In one of the book’s most striking passages, Ross recalls the panic he felt before making his return as an announcer at WrestleMania XV; “It took me an hour just to put my tux on, because I kept stopping and thinking, ‘Maybe I should go tell Vince I can’t do this now…’ I cried, I lost focus, I got sick. I didn’t want to be court-martialed. I just wanted my honorable discharge.”

Ross’s wife helped him through the panic, and it’s impossible to read the book and miss the importance of that relationship to Ross’s life. “This book has a little bit of a love story embedded in it with my wife and I, and that didn’t strike me that way until I sat down to read [the audio book]. I’d start crying and have to stop and get my composure. It was very real to me because it was true and I lived it. And when I was talking about her, she’s no longer here. She’ll never be here. For my lovely wife, who was with me for 24 years of marriage almost, people are going to be able to read that a relationship between significant others can be so amazing. Whoever loves you the most in the world, you can have such a wonderful relationship with if you have a friendship with them as well. And I did with her.”The book, too, is about persevering in spite of failure as much as it is about success. “After [WrestleMania XV] was over, I had a lot of confidence back,” he says.”‘You can do this. Don’t give your jersey up.’ So that’s been my theory ever since, ‘I don’t want to give my jersey up. I want to stay in the game.'”

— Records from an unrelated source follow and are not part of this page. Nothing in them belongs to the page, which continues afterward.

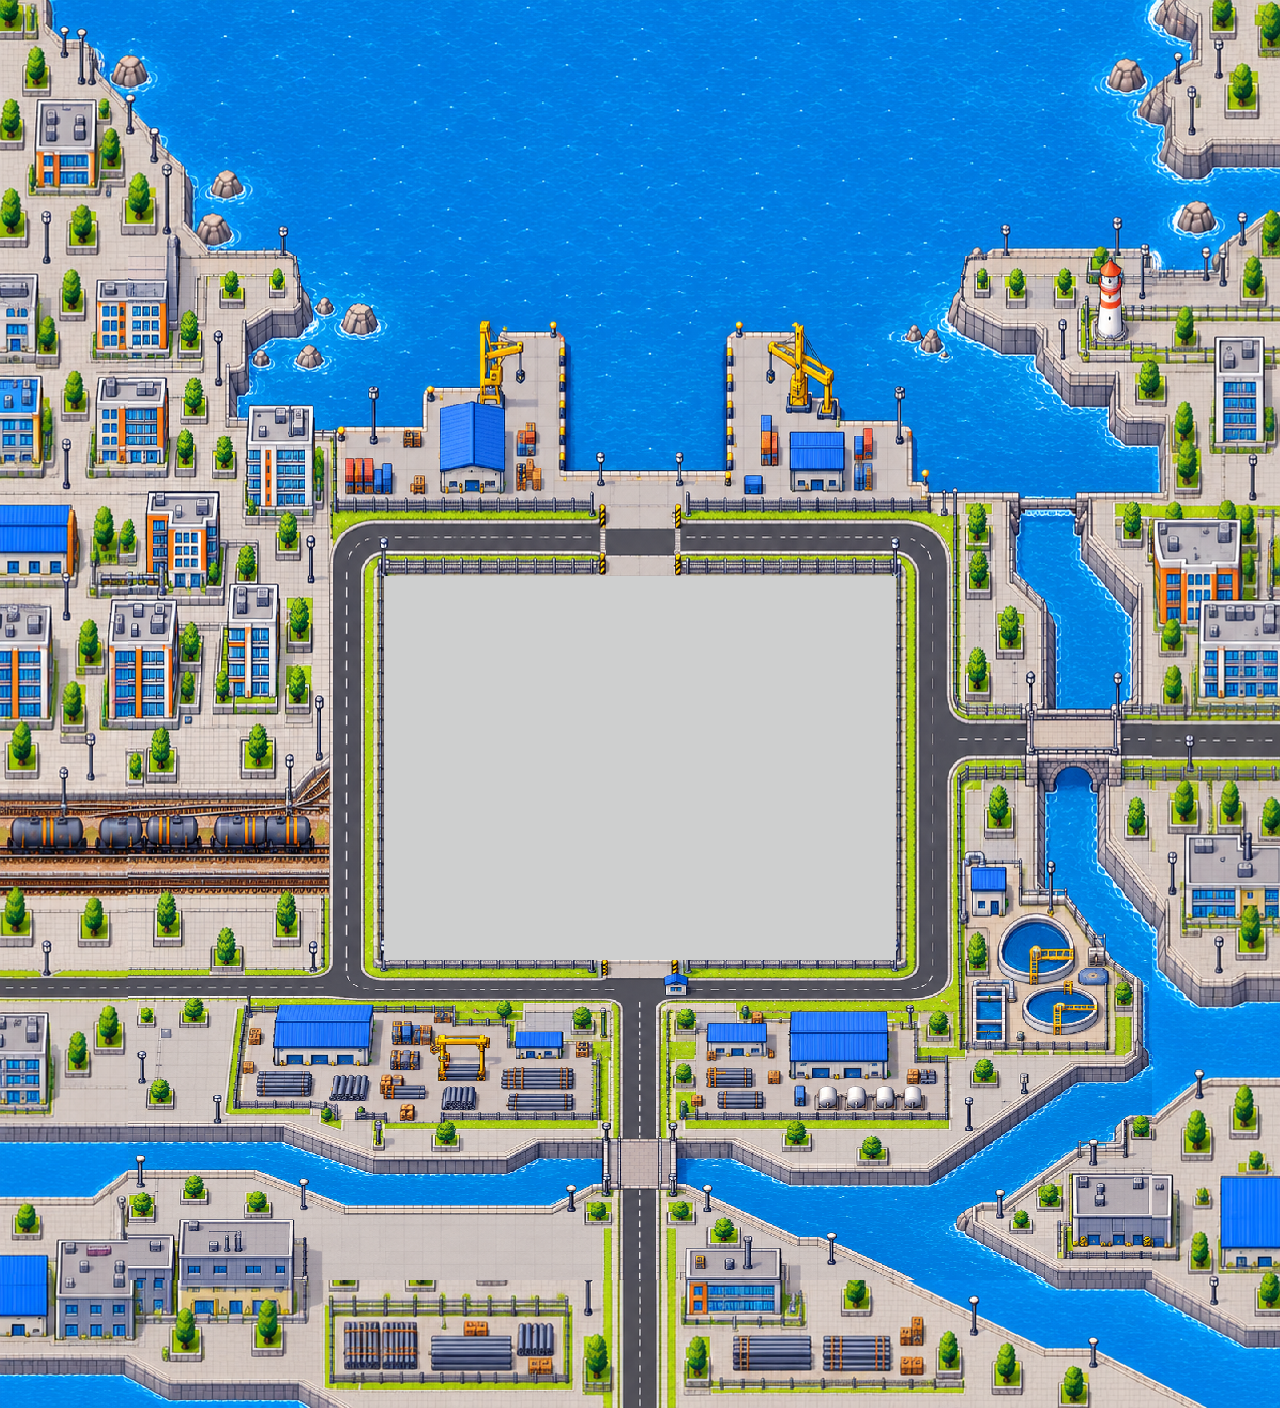
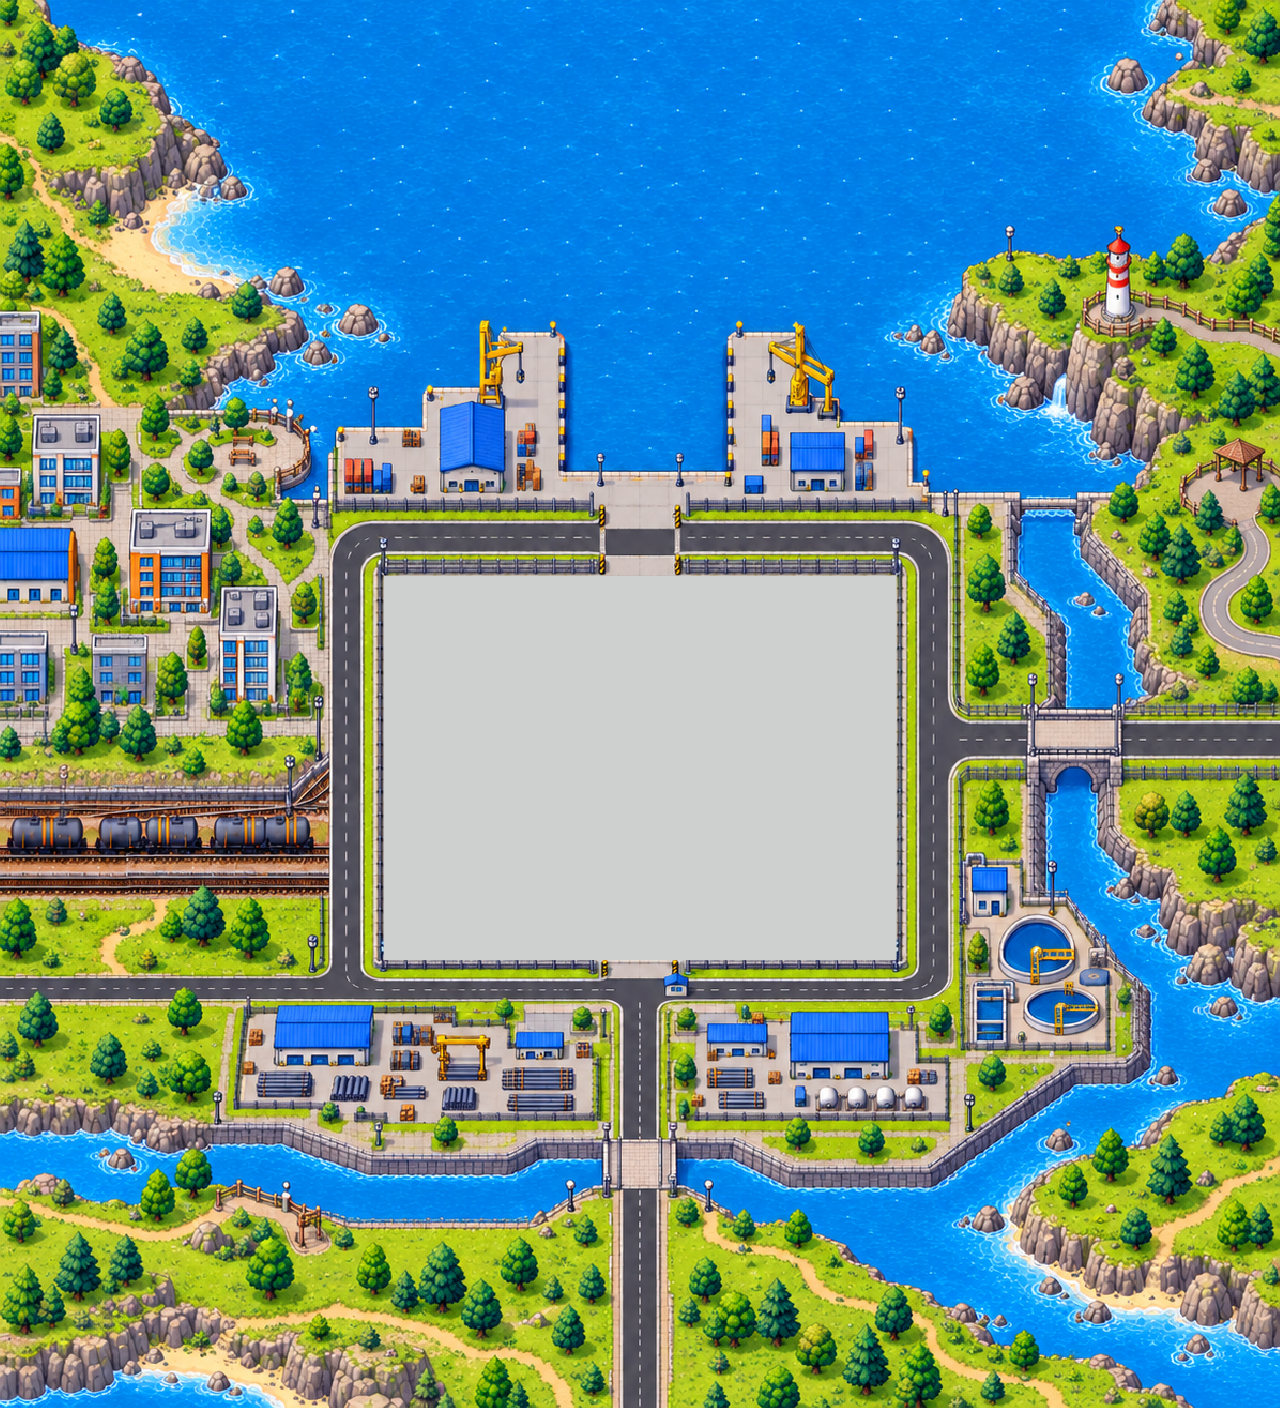
World map v2: greener coast, same 32 x 24 yard block (v4.1.6)
Claude-Session: https://claude.ai/code/session_01JqJ9XgrDhfxyaMeR1n3pbV

diff --git a/src/v4/render/tdMap.ts b/src/v4/render/tdMap.ts
@@ -10,165 +10,165 @@ export const tdMap = {
   k: 2,
   /** Open-water tiles for sea glints. */
   water: [
-    [-24, 43],
-    [-24, 44],
-    [-19, 50],
-    [-18, 36],
-    [-17, -34],
-    [-14, -33],
-    [-14, -29],
-    [-13, -28],
-    [-10, -34],
-    [-10, -32],
-    [-9, -35],
-    [-8, -30],
-    [-8, 36],
-    [-7, -34],
-    [-7, -29],
-    [-6, -23],
-    [-6, 28],
-    [-5, -35],
-    [-5, -28],
-    [-5, -22],
-    [-5, 28],
+    [-23, -1],
+    [-23, 36],
+    [-19, 36],
+    [-18, 37],
+    [-15, -34],
+    [-11, -33],
+    [-8, -35],
+    [-8, -34],
+    [-8, -24],
+    [-7, 36],
+    [-6, -32],
+    [-5, -34],
+    [-5, -23],
+    [-5, -12],
+    [-4, -35],
     [-4, -28],
-    [-4, -24],
-    [-3, -22],
+    [-4, -25],
     [-3, -12],
-    [-2, -34],
-    [-2, -33],
-    [-2, -32],
-    [-2, -27],
-    [-2, 28],
-    [-1, -34],
-    [-1, -29],
-    [-1, -27],
-    [-1, -14],
-    [-1, 38],
-    [0, -20],
-    [0, -16],
-    [0, -13],
-    [1, -21],
-    [1, -14],
-    [2, -23],
-    [2, -22],
+    [-2, -29],
+    [-2, -14],
+    [-1, -20],
+    [0, -34],
+    [0, -30],
+    [0, -27],
+    [1, -34],
+    [1, -33],
+    [1, -13],
+    [2, -32],
+    [2, -26],
+    [3, -28],
     [3, -26],
-    [4, -31],
-    [4, -29],
-    [4, -15],
+    [3, -24],
+    [3, 38],
+    [4, -22],
     [4, -13],
-    [5, -24],
-    [6, -32],
-    [6, -26],
+    [5, -29],
     [6, -23],
-    [7, -31],
-    [8, -34],
-    [8, -23],
-    [8, -22],
+    [7, -20],
     [8, -21],
-    [9, -19],
-    [9, -18],
-    [10, -35],
-    [11, -31],
-    [11, -27],
-    [12, -17],
-    [12, -14],
-    [13, -35],
-    [13, -25],
-    [13, -13],
-    [14, -22],
-    [14, -15],
-    [14, -10],
-    [14, -8],
-    [15, -34],
-    [15, -26],
-    [15, -15],
-    [16, -35],
-    [16, -26],
+    [9, -31],
+    [10, -34],
+    [10, -32],
+    [10, -24],
+    [10, -22],
+    [11, -35],
+    [11, -29],
+    [11, -28],
+    [12, -31],
+    [12, -28],
+    [12, -22],
+    [12, -12],
+    [13, -16],
+    [14, -35],
+    [15, -21],
+    [15, -18],
+    [16, -31],
+    [16, -29],
+    [16, -24],
     [16, -23],
-    [16, -16],
+    [16, -19],
+    [16, -14],
+    [16, -12],
+    [16, -9],
+    [16, -8],
+    [17, -35],
     [17, -34],
     [17, -27],
-    [17, -25],
-    [17, -21],
-    [17, -20],
-    [17, -15],
+    [17, -22],
+    [17, -17],
     [18, -27],
-    [18, -13],
-    [19, -24],
-    [19, -18],
-    [20, -25],
-    [20, -22],
-    [20, -19],
-    [20, -14],
-    [20, -13],
-    [21, -32],
-    [22, -27],
-    [22, -19],
-    [23, -21],
-    [24, 38],
-    [25, -19],
-    [26, -36],
-    [26, -34],
-    [26, -33],
+    [18, -15],
+    [18, -14],
+    [18, -12],
+    [18, -11],
+    [19, -34],
+    [20, -9],
+    [21, -34],
+    [21, -26],
+    [22, 38],
+    [23, -22],
+    [23, 28],
+    [24, -26],
+    [24, -24],
+    [24, -23],
+    [24, -21],
+    [24, -20],
+    [24, -18],
+    [25, -32],
     [26, -19],
-    [26, -17],
-    [27, -25],
-    [27, -22],
-    [28, -33],
-    [29, -30],
+    [26, 28],
+    [27, -36],
+    [28, -34],
+    [28, -23],
+    [28, -19],
+    [28, -15],
+    [28, -13],
+    [28, 40],
+    [29, -33],
+    [29, -25],
+    [29, -22],
+    [29, -16],
+    [29, -15],
+    [30, -27],
+    [30, -23],
+    [30, -21],
     [30, -14],
-    [31, 41],
+    [31, -33],
+    [31, -29],
+    [31, -19],
+    [31, -17],
+    [31, 42],
+    [32, -31],
+    [32, -26],
+    [32, -19],
     [32, -13],
-    [33, -35],
-    [34, -32],
-    [34, -25],
-    [35, -35],
-    [35, -34],
-    [35, -31],
-    [35, -21],
-    [35, -12],
+    [33, -26],
+    [33, -25],
+    [33, -12],
+    [34, -35],
+    [34, -29],
+    [34, 39],
+    [35, -22],
+    [35, -13],
     [36, -35],
-    [36, -26],
-    [36, -24],
-    [36, -13],
+    [36, -27],
+    [36, -25],
+    [36, -7],
     [37, -35],
-    [37, -32],
-    [37, -31],
-    [38, 37],
-    [39, -35],
-    [39, -29],
-    [39, -13],
-    [39, -11],
-    [39, -9],
-    [40, -33],
-    [40, -28],
-    [40, -6],
-    [41, -35],
-    [41, -34],
-    [41, -3],
-    [42, -34],
-    [42, -10],
-    [42, 16],
-    [43, -35],
-    [43, -27],
-    [43, 15],
-    [43, 34],
-    [44, -27],
-    [44, -25],
-    [44, 6],
-    [44, 46],
-    [45, -8],
-    [46, 32],
-    [47, -24],
-    [47, -23],
-    [47, 45],
-    [48, 31],
-    [50, 48],
+    [37, -34],
+    [37, -30],
+    [37, -27],
+    [37, 37],
+    [38, -35],
+    [38, -32],
+    [38, -24],
+    [38, -23],
+    [39, -32],
+    [40, -35],
+    [40, -31],
+    [41, -32],
+    [41, -27],
+    [42, -35],
+    [42, -31],
+    [42, 14],
+    [43, -34],
+    [43, -33],
+    [43, -25],
+    [43, -22],
+    [43, -7],
+    [44, -35],
+    [44, -34],
+    [45, 4],
+    [46, 21],
+    [51, 30],
+    [51, 50],
     [52, 30],
-    [54, -25],
     [54, 27],
+    [54, 30],
+    [54, 51],
     [55, 29],
-    [55, 49],
   ] as [number, number][],
 }

diff --git a/docs/v4/ART-TOPDOWN.md b/docs/v4/ART-TOPDOWN.md
@@ -31,7 +31,7 @@ canteen 2×1, flare 1×1, tower 3×3, every decoration 1×1.
 
 ## 3. World map — one picture
 
-The whole world is **one image** (`art-src/gpt/topdown/map_v1.png`, 2560 × 2816, drawn
+The whole world is **one image** (`art-src/gpt/topdown/map_v2.png`, 2560 × 2816, drawn
 at 2 image px per art pixel). `scripts/art/td_map.py` finds the flat grey yard block,
 writes `assets/v4/td/map.png` (half size, drawn back at 2×) and `src/v4/render/tdMap.ts`
 (where the yard's tile 0,0 sits, plus open-water tiles for sea glints).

It’s a mantra that Ross continues to try and live up to. He continues to work with New Japan Wrestling and WWE, as well as produce his weekly podcast, The Ross Report. His decision to reinvent instead of being forced into retirement has kept him busy. “When you’re reading this book, ‘Why not me?’ should be the first thing you say. … [Jim Ross] did it. There’s no reason I can’t. I’m average guy.’ I’m telling you. I’m a wrestling fan. And I got really fortunate and I just didn’t have enough common sense or enough street smarts to know how much the odds were against me.”